### Exercise
Identify each line below that contains the word "consumer", and copy it out.

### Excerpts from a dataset

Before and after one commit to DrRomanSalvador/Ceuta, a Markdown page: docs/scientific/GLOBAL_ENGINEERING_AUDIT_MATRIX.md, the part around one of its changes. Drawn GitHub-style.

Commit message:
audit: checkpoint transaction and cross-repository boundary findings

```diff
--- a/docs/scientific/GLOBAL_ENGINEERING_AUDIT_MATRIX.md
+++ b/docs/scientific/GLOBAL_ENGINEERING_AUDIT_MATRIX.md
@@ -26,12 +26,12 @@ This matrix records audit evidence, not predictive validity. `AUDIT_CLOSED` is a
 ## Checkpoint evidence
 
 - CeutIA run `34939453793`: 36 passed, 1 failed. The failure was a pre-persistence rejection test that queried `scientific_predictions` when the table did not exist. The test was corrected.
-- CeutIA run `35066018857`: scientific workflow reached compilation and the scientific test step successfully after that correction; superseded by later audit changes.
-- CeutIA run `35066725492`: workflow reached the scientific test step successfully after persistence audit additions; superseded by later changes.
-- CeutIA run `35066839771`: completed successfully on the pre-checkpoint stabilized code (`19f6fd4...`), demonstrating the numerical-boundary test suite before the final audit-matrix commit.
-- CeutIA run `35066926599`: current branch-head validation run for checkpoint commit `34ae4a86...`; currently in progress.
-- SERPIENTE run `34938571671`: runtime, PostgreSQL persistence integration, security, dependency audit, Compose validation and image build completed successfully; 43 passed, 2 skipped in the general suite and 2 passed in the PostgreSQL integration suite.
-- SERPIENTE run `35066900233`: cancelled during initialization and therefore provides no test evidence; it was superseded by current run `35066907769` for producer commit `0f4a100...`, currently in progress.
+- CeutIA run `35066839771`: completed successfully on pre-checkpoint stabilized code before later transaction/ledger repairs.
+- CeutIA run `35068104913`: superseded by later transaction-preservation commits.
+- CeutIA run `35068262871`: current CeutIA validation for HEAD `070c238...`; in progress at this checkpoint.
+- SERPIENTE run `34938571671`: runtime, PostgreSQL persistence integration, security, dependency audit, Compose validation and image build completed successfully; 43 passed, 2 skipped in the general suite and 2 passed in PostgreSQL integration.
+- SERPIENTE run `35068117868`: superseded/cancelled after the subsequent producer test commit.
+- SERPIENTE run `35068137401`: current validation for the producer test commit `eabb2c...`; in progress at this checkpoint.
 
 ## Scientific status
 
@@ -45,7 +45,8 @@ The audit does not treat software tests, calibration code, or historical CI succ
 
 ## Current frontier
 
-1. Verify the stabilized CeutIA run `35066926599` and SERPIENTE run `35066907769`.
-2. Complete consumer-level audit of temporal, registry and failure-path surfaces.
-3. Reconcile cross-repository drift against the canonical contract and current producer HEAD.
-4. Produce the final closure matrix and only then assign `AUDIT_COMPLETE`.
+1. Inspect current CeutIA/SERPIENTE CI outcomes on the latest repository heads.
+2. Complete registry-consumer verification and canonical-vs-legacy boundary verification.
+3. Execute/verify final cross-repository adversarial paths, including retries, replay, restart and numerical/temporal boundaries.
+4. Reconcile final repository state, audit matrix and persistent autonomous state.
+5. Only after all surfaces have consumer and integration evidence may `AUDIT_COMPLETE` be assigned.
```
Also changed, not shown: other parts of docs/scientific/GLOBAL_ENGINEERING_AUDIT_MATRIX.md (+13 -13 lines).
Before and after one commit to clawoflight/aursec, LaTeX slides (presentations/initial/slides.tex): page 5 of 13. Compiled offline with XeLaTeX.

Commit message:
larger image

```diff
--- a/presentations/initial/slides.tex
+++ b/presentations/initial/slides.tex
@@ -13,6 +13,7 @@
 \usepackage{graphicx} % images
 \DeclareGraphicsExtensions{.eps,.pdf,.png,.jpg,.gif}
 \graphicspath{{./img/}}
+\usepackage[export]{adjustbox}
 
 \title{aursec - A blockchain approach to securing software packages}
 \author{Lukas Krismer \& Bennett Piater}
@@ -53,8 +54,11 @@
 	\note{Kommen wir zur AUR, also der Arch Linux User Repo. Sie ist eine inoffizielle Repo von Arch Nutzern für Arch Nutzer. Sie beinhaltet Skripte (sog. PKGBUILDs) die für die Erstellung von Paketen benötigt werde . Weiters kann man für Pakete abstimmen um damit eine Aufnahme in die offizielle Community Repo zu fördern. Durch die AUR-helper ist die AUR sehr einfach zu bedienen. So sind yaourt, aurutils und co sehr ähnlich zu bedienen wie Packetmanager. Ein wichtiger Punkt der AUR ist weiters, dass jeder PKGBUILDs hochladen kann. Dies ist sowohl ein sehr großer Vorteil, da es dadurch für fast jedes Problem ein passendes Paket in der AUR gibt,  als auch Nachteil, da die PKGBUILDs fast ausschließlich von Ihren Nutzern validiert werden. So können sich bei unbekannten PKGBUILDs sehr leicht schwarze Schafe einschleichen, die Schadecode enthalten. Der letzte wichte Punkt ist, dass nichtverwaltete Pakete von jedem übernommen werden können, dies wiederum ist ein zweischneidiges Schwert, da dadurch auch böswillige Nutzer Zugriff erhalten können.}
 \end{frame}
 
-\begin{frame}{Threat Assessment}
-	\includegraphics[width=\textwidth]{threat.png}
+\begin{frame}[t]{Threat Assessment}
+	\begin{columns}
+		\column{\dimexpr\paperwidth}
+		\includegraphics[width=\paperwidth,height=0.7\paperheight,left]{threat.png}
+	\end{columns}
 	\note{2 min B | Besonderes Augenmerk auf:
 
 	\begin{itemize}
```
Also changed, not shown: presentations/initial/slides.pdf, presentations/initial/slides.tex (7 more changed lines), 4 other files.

### Task result
-2. Complete consumer-level audit of temporal, registry and failure-path surfaces.
+2. Complete registry-consumer verification and canonical-vs-legacy boundary verification.
+5. Only after all surfaces have consumer and integration evidence may `AUDIT_COMPLETE` be assigned.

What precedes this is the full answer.